Charles I offends Puritans and Presbyterian Scots. Parliament created a document to limit Charles and he signs it, however he completely ignores it. Eventually, he needs money when his country is threatened.
In 1641, Charles calls Parliament back into session and they quickly make laws to limit the king's power. He tries arresting the members of Parliament, but they escape. A mob of Londoners show up outside his palace and Charles flees to Northern England, where he raises an army of those who stayed loyal to him.
Charles' loyalists were called the Cavaliers and they began fighting against the Puritan supporters of Parliament. Neither side could gain an advantage over the other.
The Puritans make Oliver Cromwell their general and quickly things started to change. Cromwell's new army began defeating the Cavaliers.

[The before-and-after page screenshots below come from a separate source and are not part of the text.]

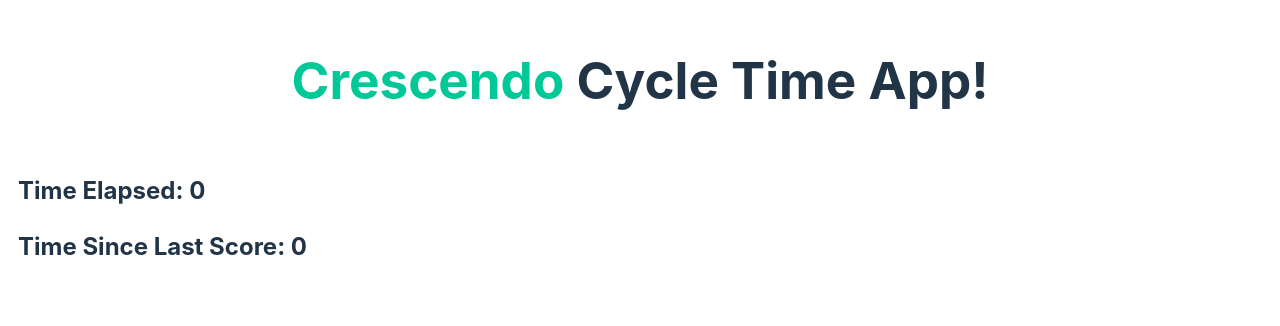
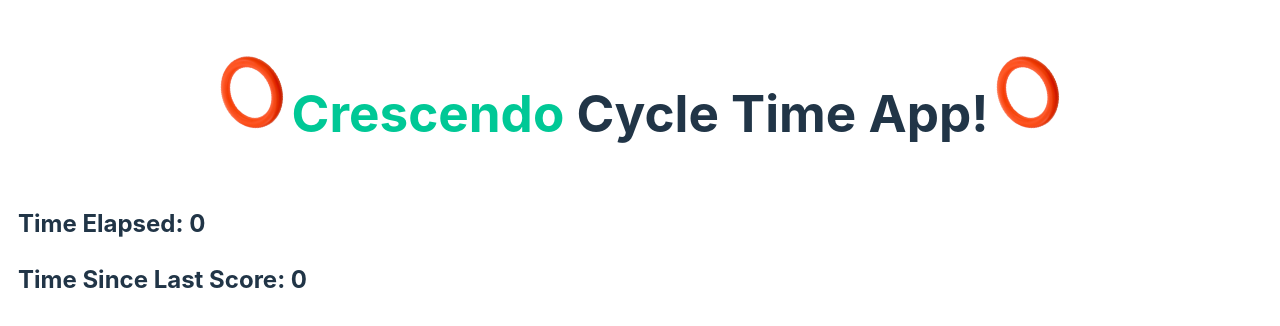
Before and after one commit to frc5431/CrescendoCycleTime, a React (Vite) app: page / in a window 1280 px wide. Shown: the top 326 px of the page. Built offline with nearby package versions, Linux system fonts and the light colour scheme.

Commit message:
MORE CSS

```diff
--- a/src/App.css
+++ b/src/App.css
@@ -10,16 +10,17 @@
 }
 
 .logo {
-  height: 6em;
-  padding: 1.5em;
   will-change: filter;
   transition: filter 300ms;
+  width: 80px;
+  height: 80px;
+  transform: translateY(100px);
 }
 .logo:hover {
-  filter: drop-shadow(0 0 2em #646cffaa);
+  filter: drop-shadow(0 0 2em #005A2A);
 }
 .logo.react:hover {
-  filter: drop-shadow(0 0 2em #61dafbaa);
+  filter: drop-shadow(0 0 2em #00C896);
 }
 
 @keyframes logo-spin {
@@ -32,10 +33,16 @@
 }
 
 @media (prefers-reduced-motion: no-preference) {
-  a:nth-of-type(2) .logo {
-    animation: logo-spin infinite 20s linear;
+  .logo {
+    animation: logo-spin infinite 8s linear;
+    will-change: transform;
   }
 }
+
+.logo:hover {
+  filter: drop-shadow(0 0 1em #ff8800aa);
+}
+
 
 .card {
   padding: 2em;
--- a/src/App.tsx
+++ b/src/App.tsx
@@ -10,7 +10,9 @@
   return (
     <div className='grid'>
       <div className="title">
-        <h1><span className="crescendo">Crescendo</span> Cycle Time App!</h1>
+        <h1><img className="logo" src="src/assets/note.png" alt="image of frc crescendo note"/>
+        <span className="crescendo">Crescendo</span> Cycle Time App!
+        <img className="logo" src="src/assets/note.png" alt="image of frc crescendo note"/> </h1>
       </div>
       <div className='timeData'>
       <TimeData
```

In 1647, Cromwell captured Charles and held him prisoner for two years. In 1649, the king was put on trial for treason against the Parliament and was sentenced to death.

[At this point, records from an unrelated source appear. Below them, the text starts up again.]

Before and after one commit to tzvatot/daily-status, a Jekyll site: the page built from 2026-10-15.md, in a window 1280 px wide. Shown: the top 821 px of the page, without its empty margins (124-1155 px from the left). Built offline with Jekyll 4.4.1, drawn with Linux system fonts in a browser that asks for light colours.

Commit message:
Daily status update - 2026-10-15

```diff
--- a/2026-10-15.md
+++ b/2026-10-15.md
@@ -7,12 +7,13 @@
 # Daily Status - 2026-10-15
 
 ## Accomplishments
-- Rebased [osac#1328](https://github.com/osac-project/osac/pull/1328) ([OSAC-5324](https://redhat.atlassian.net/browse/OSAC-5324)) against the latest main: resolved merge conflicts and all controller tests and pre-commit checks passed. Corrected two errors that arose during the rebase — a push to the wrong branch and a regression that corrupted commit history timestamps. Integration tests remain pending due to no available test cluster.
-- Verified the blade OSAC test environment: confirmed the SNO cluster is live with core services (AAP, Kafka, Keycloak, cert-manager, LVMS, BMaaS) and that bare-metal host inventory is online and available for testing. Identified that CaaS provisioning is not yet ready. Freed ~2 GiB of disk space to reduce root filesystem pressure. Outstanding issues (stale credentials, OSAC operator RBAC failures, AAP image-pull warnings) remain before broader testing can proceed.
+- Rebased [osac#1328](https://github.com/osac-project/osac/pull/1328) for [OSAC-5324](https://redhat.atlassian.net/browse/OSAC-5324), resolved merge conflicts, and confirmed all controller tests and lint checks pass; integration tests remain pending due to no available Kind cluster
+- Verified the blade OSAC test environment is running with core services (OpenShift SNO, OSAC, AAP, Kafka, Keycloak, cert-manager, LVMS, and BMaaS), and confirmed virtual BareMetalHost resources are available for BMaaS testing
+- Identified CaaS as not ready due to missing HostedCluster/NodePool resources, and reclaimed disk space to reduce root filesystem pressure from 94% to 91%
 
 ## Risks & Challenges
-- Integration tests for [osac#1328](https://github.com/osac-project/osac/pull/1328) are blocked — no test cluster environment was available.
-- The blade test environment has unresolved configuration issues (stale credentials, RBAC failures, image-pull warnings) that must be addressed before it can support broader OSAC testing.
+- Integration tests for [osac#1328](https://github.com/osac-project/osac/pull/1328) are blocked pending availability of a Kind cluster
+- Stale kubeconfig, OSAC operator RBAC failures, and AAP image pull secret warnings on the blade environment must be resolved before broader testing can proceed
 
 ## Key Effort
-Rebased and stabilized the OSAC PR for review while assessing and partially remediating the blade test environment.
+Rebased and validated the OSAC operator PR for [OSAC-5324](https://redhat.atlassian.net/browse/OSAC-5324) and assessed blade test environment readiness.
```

The execution was revolutionary. It was the first time in history that any reigning king was publicly executed. Soon after the death of Charles, Cromwell began ruling England with a new form of government.